Don’t have time to read the full review? Click here for a quick summary of the who, what, where and wine of this production.
Tattletales is unlike anything you’ve seen before. If you enjoy suspending disbelief, delving into tarot and mystical arts and opening yourself up to unpredictability and improvisation, this is a show for you.
This one-man show has a rotating cast of two actors, Davey Seagle (who also directs) and Lachlan Ruffy, and who in their role as ‘The Storyteller’ guide us through a Dungeons and Dragons-eseque storytelling experience. The story they tell is wholly dependent on you, which adds a layer of excitement and investment in the performance you don’t find in more passive forms of theatre.
When you walk into the theatre, don’t go for the seats – for this performance we joining The Storytelling sitting on the floor onstage – the pillows are comfy but if you have any back issues feel free to ask for a chair. You, the audience and The Storyteller are all in the spotlight, and everything outside of your circle is shrouded in darkness while music reminiscent of Lord of the Rings tells you when to feel excited, apprehensive or peaceful.

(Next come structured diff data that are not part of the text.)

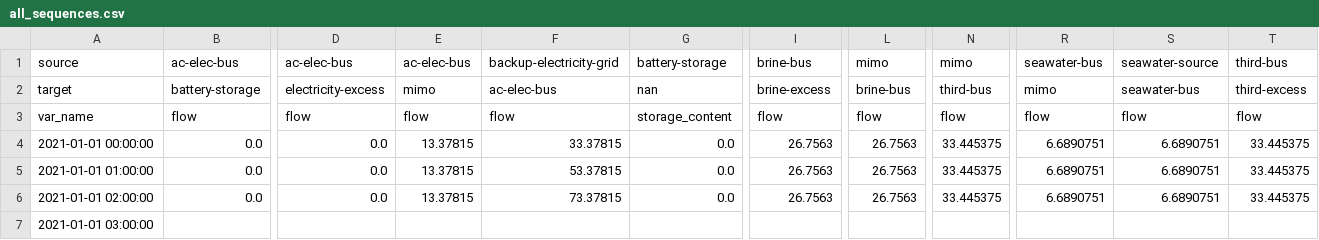
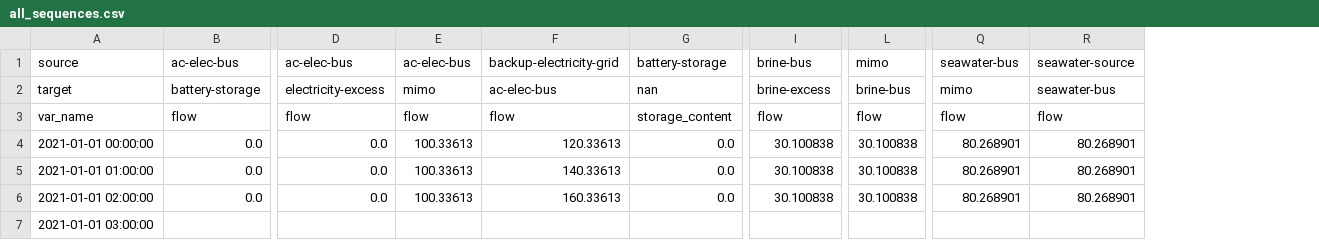
Before and after one commit to rl-institut/oemof-tabular-plugins, a CSV file: examples/results/wefe_reverse_osmosis_test/output/all_sequences.csv, drawn as a sheet; only a part is shown, gaps mark what is left out; removed rows and columns are numbered as before the commit, all else as after; the diff names each change by its address in the sheet, - before the commit and + after, or states it on an @@ line.

```diff
--- a/examples/results/wefe_reverse_osmosis_test/output/all_sequences.csv
+++ b/examples/results/wefe_reverse_osmosis_test/output/all_sequences.csv
-column N, rows 1-6: mimo | third-bus | flow | 33.445375 | 33.445375 | 33.445375
-column T, rows 1-6: third-bus | third-excess | flow | 33.445375 | 33.445375 | 33.445375
-E4:E6: 13.37815
+E4:E6: 100.33613
-F4: 33.37815
+F4: 120.33613
-I4:I6: 26.7563
+I4:I6: 30.100838
-L4:L6: 26.7563
+L4:L6: 30.100838
-Q4:Q6: 6.6890751
+Q4:Q6: 80.268901
-R4:R6: 6.6890751
+R4:R6: 80.268901
-F5: 53.37815
+F5: 140.33613
-F6: 73.37815
+F6: 160.33613
```
Also changed, not shown: examples/results/wefe_apv_system_mimo/output/capacities.csv, examples/results/wefe_apv_system_mimo/output/flows.csv, 15 other files.
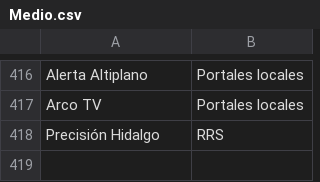
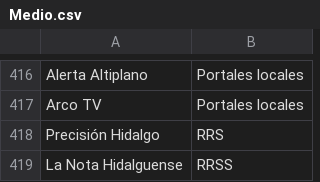
Before and after one commit to thelonious9/Enlaces, a CSV file: Medio.csv, drawn as a sheet; only a part is shown, gaps mark what is left out.

```diff
--- a/Medio.csv
+++ b/Medio.csv
@@ -418 +418,2 @@ Arco TV,Portales locales
 Precisión Hidalgo,RRS
+La Nota Hidalguense,RRSS
```
Also changed, not shown: Firma.csv.
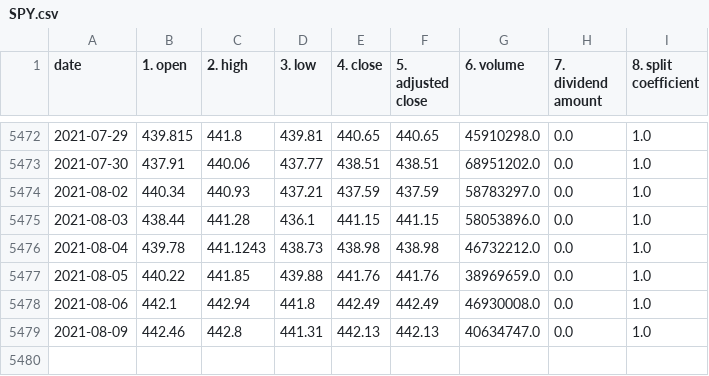
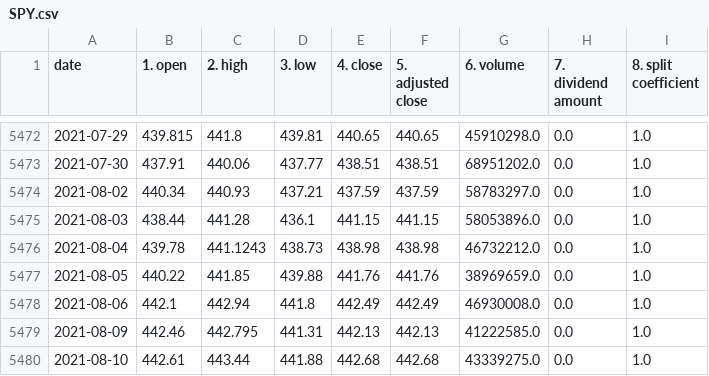
Before and after one commit to simprecicchiani/PyPortfolioAnalytics, a CSV file: data/SPY.csv, drawn as a sheet; only a part is shown, gaps mark what is left out.

Commit message:
update data

```diff
--- a/data/SPY.csv
+++ b/data/SPY.csv
@@ -5478,2 +5478,3 @@ date,1. open,2. high,3. low,4. close,5. adjusted close,6. volume,7. dividend amo
 2021-08-06,442.1,442.94,441.8,442.49,442.49,46930008.0,0.0,1.0
-2021-08-09,442.46,442.8,441.31,442.13,442.13,40634747.0,0.0,1.0
+2021-08-09,442.46,442.795,441.31,442.13,442.13,41222585.0,0.0,1.0
+2021-08-10,442.61,443.44,441.88,442.68,442.68,43339275.0,0.0,1.0
```
Also changed, not shown: data/BNDW.csv, data/VT.csv, 1 other file.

Now I have to admit I was a bit sceptical. I’m not really into tarot and not used to being part of the story, so the idea that I would not only be in a very small audience – only 10 people can attend any one show – but also be in the spotlight was intimidating!
All my fears were unfounded though. Ruffy performed the night I attended and did a beautiful job facilitating our foray into improv and fantasy, and took great care to create a safe, fun and thoroughly unique experience for us all.
Ruffy’s improv chops are well developed and his confidence as he threads together your story is exceptional. In Tattletales he must adapt and evolve the plot to incorporate both input from 10 audience members and the symbolism of the tarot cards drawn throughout the performance. But he greets uncertainty like a old friend, revelling in the opportunities it gives him as a storyteller and converting the audience from a group of nervous strangers to active participants in the spontaneity of his performance.
What was my story, you ask? My group chose to place our tale in a warm and sunny climate with a medium-density population. When asked if magic existed in our world, we said an emphatic yes! What followed was a story of an authoritarian leader, his right-hand man who felt increasingly uneasy about his ruler’s cruelty, and a long-lost sorcerer son returning to save the realm. A power battle, the fall and redemption of the sorcerer and incredible sacrifice of the right-hand man ensued, with each of our tarot cards and ideas for our characters (I really wanted the sorcerer son to have a redemptive ark after temporarily going off the rails, for example) clearly and cleverly contributing to the plot and a very satisfying conclusion – all in the space of an hour!
Interactive theatre is something I think everyone should see at least once, and I bet like me you’ll end up wanting to go again. Tattletales a great one to choose for your next adventure, and I know I’m grateful for the experience.
Wine Pairing | Mead
My Pick: Maxwell Wines Honey Mead
It only seems right to pair a honey mead with Tattletales, as it plays an important role in setting the scene for every performance. This one by Maxwell Wines in SA is a staple of the varietal, with classic sweet notes of apricot and honey that roll around pleasantly in your mouth and a nuttiness that tempers the sugar enough to add depth and prevent it from becoming oversweet.
Buy it for $20 straight from the vineyard.
|Aussie Season||Nov-Dec 18 2021, Flight Path Theatre|
|Theatre Type & Genre||interactive, improv, fantasy|
|See it if you like||being an active participant in theatre, going outside your comfort zone, lord of the rings, tarot|
|Criteria for Wine Pairing||Acidic, fruity, aged, regionality|